- **Problem details**
In the entries that follow, the line with "diff --git a/tests/test_docs.py" opens the range and the line with "diff --git a/output/results.md" closes it; repeat that range exactly, both lines included.

(Saved entries)
BEGIN

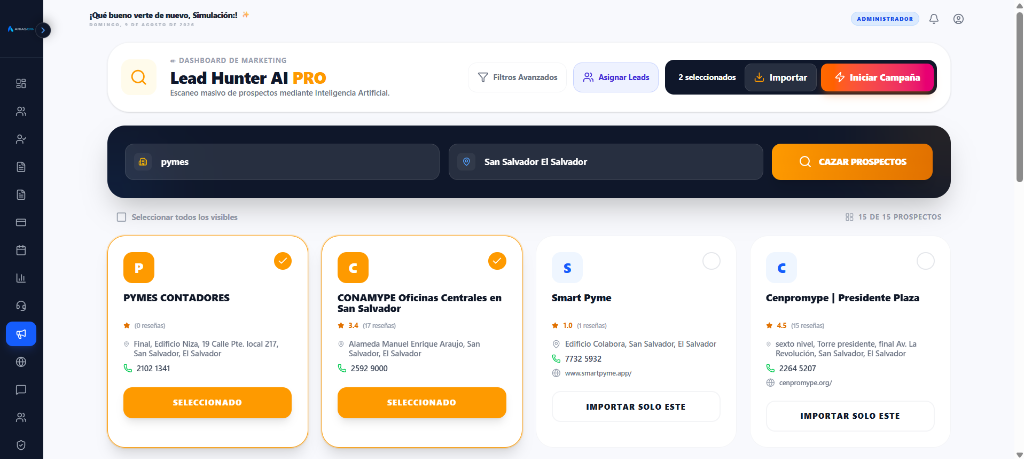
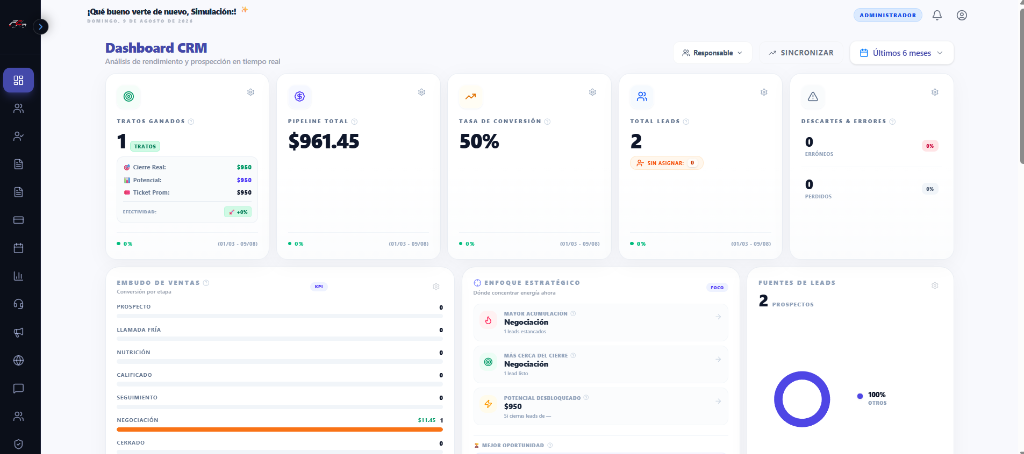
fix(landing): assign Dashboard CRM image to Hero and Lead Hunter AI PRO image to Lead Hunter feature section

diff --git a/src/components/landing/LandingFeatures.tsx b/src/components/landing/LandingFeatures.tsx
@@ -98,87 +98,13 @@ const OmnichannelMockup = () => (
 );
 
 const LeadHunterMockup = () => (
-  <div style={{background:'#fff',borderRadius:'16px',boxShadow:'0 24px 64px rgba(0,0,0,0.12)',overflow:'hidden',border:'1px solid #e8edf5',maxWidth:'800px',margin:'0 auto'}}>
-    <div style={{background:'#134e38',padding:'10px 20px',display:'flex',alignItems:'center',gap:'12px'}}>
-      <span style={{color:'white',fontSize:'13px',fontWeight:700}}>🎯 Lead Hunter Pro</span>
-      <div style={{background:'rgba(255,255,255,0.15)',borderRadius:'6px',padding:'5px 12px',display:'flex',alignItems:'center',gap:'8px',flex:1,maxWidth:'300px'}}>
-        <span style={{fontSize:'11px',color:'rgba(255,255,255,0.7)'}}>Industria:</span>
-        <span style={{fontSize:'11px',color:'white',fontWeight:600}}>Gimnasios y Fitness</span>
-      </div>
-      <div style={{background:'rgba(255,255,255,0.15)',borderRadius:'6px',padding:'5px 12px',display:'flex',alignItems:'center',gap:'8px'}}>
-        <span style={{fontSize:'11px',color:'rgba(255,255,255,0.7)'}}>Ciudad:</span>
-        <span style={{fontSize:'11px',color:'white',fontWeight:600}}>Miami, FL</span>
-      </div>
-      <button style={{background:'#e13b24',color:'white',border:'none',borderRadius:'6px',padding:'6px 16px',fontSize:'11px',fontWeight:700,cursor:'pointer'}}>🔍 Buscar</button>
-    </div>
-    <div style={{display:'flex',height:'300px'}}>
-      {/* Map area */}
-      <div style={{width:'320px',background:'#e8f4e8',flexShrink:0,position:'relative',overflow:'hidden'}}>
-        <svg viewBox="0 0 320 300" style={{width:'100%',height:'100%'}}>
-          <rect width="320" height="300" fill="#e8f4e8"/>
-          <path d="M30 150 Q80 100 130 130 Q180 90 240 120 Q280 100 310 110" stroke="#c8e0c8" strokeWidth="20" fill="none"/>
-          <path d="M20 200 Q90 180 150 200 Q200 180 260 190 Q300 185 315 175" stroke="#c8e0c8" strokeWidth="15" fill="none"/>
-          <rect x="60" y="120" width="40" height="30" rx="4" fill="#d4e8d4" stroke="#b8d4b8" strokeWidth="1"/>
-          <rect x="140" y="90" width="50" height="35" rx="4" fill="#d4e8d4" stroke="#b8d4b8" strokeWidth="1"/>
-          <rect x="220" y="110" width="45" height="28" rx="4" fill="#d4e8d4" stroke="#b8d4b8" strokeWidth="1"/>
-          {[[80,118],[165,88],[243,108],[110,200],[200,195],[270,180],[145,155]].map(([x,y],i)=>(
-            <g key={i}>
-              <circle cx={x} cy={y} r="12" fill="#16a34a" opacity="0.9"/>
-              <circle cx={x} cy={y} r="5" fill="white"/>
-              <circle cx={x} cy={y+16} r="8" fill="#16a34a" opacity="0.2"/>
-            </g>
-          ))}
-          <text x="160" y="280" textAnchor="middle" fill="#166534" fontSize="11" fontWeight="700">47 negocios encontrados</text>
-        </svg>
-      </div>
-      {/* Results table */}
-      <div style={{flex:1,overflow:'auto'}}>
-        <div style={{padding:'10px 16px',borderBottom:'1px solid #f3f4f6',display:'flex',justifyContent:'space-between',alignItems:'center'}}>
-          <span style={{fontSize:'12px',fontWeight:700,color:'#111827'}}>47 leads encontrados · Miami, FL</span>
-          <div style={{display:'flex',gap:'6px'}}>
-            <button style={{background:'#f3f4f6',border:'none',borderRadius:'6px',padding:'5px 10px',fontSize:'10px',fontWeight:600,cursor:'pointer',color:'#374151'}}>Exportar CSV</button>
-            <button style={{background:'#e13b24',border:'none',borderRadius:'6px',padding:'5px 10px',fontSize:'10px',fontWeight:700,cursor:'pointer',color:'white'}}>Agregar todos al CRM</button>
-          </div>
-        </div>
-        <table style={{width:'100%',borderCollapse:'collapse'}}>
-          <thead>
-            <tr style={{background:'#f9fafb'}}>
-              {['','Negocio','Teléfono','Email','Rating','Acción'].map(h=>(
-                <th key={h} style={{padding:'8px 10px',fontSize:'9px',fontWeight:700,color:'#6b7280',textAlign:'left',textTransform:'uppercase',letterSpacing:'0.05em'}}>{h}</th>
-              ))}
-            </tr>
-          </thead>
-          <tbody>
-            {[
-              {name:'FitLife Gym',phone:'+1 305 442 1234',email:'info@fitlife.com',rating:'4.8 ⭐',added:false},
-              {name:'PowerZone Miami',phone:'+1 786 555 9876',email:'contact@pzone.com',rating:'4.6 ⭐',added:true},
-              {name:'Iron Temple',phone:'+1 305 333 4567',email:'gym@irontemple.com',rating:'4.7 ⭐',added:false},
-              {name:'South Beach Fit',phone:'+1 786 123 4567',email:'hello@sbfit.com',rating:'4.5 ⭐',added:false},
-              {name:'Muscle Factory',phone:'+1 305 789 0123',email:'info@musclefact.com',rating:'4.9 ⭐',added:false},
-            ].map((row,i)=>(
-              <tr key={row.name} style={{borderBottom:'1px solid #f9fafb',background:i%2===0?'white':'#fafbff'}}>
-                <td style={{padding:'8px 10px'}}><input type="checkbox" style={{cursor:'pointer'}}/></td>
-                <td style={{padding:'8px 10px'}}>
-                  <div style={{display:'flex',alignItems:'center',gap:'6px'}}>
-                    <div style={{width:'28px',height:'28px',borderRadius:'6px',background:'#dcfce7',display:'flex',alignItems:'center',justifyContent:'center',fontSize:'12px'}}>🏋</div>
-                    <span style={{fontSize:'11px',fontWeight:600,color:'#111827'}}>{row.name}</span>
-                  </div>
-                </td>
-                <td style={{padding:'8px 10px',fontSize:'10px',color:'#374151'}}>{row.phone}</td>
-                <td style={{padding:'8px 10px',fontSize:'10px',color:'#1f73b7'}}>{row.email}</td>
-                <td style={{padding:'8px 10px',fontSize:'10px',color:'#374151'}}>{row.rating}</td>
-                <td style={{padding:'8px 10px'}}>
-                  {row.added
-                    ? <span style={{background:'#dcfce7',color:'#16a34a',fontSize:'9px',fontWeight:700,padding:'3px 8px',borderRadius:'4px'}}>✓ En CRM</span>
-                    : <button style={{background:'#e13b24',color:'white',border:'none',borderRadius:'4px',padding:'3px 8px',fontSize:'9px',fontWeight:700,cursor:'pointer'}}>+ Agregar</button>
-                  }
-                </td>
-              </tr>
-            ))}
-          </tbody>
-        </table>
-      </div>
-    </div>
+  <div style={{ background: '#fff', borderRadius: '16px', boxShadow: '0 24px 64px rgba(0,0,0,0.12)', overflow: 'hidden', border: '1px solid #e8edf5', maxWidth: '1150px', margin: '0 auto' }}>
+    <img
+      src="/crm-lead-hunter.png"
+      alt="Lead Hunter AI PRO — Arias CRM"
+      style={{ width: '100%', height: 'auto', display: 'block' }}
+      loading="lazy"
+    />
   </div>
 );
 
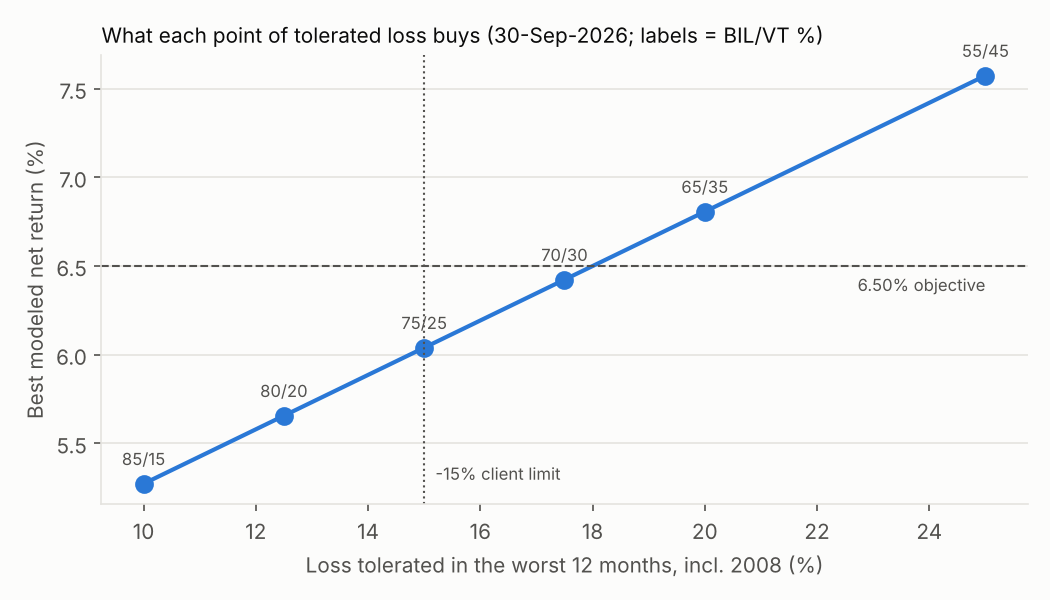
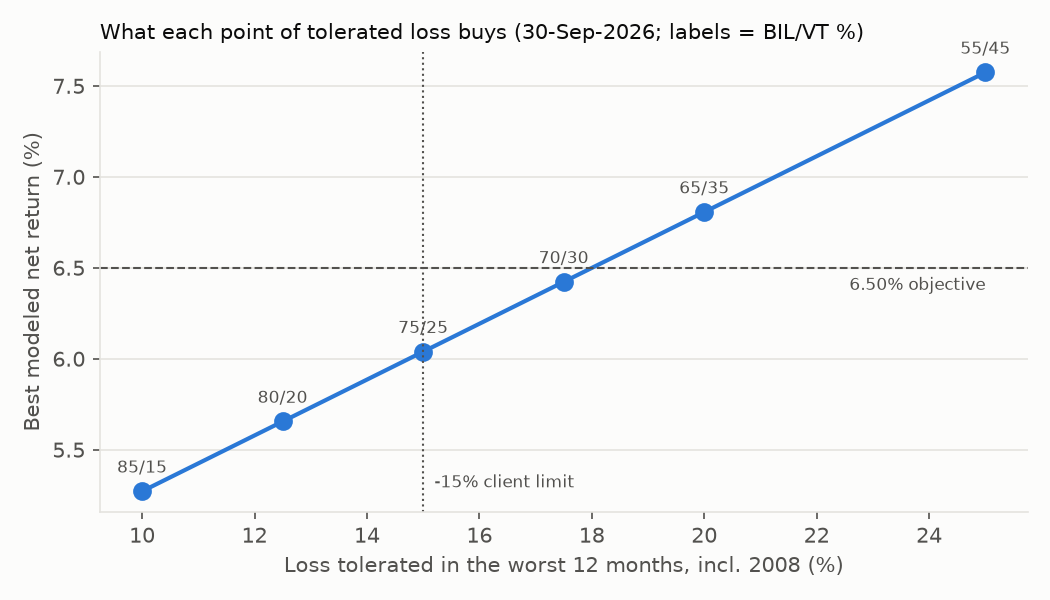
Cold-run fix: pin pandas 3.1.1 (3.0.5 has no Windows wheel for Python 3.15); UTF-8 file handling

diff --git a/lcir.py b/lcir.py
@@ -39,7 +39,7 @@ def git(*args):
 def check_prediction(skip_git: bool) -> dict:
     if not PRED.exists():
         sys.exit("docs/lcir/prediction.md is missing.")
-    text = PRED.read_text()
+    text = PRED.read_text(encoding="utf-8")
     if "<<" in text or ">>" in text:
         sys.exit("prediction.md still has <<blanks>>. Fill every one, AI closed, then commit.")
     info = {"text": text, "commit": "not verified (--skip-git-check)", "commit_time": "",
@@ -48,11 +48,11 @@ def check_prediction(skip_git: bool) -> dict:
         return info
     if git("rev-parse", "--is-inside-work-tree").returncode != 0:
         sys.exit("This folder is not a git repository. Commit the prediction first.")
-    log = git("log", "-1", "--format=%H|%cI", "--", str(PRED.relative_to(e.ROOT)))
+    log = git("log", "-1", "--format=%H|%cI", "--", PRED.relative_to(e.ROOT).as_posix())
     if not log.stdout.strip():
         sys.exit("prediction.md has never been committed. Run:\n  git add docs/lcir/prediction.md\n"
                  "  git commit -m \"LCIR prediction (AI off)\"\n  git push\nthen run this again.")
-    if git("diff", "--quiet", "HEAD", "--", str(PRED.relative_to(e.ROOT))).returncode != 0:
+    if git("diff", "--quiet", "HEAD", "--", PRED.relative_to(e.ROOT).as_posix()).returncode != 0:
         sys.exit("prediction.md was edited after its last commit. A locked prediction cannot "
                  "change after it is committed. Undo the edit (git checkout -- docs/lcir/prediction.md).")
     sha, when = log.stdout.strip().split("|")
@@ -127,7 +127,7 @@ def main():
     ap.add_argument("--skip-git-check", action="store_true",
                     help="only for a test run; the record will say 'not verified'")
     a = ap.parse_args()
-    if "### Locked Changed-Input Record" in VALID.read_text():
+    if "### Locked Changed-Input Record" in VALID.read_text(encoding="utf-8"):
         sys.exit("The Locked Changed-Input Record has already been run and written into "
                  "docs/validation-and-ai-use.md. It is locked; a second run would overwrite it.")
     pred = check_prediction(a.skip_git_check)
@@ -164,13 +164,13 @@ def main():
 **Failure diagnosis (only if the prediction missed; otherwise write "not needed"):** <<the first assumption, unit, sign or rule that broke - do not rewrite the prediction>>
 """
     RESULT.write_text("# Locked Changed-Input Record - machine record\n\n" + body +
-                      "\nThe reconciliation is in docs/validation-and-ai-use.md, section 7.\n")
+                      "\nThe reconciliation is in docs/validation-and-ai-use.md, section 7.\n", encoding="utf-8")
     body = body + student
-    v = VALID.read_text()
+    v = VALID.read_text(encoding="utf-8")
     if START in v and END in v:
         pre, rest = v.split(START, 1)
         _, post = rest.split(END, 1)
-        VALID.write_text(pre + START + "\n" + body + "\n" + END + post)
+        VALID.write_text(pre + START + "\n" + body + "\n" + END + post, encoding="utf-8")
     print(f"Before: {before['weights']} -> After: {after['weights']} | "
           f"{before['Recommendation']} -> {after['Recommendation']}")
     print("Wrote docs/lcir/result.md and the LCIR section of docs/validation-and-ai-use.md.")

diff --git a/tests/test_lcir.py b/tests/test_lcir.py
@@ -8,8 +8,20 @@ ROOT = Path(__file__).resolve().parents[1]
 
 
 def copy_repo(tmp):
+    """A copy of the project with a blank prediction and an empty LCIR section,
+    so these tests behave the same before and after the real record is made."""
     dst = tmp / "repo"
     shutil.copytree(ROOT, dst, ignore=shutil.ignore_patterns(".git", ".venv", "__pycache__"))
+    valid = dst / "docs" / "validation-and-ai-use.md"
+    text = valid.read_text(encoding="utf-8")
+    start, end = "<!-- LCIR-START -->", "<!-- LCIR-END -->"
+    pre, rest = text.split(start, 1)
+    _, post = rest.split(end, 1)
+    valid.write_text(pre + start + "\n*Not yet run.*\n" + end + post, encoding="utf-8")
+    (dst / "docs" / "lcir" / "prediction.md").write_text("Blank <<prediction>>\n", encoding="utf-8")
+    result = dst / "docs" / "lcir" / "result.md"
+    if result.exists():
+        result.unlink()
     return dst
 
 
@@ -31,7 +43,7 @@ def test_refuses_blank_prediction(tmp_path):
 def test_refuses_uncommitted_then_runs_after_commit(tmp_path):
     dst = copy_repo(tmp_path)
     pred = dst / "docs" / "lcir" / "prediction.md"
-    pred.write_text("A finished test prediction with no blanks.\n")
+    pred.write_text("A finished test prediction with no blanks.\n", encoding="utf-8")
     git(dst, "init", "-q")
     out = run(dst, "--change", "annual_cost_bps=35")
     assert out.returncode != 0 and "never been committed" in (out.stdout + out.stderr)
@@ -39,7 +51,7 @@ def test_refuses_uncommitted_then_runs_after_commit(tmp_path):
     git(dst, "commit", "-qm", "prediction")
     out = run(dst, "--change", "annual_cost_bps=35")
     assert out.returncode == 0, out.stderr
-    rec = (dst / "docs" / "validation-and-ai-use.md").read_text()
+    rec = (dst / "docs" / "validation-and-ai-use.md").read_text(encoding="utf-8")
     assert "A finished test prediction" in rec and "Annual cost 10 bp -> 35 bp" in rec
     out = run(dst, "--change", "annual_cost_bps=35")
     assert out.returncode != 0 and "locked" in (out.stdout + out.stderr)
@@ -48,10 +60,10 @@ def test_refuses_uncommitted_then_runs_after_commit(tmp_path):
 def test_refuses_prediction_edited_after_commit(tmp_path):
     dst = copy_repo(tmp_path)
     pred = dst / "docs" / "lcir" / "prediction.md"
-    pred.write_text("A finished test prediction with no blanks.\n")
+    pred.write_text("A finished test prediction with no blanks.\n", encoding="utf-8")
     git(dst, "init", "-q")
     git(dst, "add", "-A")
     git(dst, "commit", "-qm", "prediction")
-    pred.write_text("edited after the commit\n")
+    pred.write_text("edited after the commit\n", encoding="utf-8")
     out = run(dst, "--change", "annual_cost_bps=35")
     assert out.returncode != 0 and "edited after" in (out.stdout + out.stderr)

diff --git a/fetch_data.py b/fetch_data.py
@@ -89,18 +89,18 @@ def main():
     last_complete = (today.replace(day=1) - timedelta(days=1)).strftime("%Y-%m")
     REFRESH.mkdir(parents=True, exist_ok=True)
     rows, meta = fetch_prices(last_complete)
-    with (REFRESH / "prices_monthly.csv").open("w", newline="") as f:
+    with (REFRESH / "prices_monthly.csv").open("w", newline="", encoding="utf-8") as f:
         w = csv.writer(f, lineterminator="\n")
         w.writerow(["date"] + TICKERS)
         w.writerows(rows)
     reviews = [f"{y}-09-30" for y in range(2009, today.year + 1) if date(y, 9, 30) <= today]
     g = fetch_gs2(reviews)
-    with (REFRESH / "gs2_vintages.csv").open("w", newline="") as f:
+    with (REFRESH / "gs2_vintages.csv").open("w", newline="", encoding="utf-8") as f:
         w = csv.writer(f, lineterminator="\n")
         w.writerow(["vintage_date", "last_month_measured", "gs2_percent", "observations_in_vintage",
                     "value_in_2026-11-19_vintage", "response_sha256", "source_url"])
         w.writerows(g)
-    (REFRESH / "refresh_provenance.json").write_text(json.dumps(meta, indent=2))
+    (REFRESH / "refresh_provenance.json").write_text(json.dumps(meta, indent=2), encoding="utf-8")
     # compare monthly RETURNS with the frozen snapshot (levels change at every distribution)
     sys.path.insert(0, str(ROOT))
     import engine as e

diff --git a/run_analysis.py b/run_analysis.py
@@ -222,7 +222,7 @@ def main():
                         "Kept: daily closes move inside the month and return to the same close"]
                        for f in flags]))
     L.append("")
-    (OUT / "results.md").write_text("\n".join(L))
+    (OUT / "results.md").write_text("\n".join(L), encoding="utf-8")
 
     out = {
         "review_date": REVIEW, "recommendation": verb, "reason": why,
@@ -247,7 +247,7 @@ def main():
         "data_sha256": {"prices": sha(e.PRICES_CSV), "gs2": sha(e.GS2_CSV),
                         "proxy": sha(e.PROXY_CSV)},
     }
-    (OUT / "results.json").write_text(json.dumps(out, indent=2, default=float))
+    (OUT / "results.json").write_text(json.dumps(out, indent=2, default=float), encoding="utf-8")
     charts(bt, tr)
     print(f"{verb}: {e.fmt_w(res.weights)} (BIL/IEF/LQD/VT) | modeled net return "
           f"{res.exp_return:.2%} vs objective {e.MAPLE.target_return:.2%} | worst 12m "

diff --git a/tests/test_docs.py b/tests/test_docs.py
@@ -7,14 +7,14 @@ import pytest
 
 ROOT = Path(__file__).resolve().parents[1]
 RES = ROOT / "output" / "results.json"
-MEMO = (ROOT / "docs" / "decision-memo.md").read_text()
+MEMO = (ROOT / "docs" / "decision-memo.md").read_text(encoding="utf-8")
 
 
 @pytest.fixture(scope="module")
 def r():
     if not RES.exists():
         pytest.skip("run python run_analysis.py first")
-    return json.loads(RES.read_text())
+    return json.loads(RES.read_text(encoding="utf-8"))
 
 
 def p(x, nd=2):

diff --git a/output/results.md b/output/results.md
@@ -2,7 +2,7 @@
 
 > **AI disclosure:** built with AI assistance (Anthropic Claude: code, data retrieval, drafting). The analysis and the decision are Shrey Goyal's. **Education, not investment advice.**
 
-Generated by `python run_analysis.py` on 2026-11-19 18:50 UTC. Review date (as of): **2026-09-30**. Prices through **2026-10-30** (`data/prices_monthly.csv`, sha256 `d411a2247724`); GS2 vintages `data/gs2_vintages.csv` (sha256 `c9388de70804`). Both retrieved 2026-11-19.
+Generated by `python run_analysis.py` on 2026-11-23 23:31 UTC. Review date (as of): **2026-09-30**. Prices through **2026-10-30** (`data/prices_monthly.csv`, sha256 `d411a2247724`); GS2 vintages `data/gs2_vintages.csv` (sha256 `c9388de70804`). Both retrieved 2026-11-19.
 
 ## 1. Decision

END

- **Exercise response**
diff --git a/tests/test_docs.py b/tests/test_docs.py
@@ -7,14 +7,14 @@ import pytest
 
 ROOT = Path(__file__).resolve().parents[1]
 RES = ROOT / "output" / "results.json"
-MEMO = (ROOT / "docs" / "decision-memo.md").read_text()
+MEMO = (ROOT / "docs" / "decision-memo.md").read_text(encoding="utf-8")
 
 
 @pytest.fixture(scope="module")
 def r():
     if not RES.exists():
         pytest.skip("run python run_analysis.py first")
-    return json.loads(RES.read_text())
+    return json.loads(RES.read_text(encoding="utf-8"))
 
 
 def p(x, nd=2):

diff --git a/output/results.md b/output/results.md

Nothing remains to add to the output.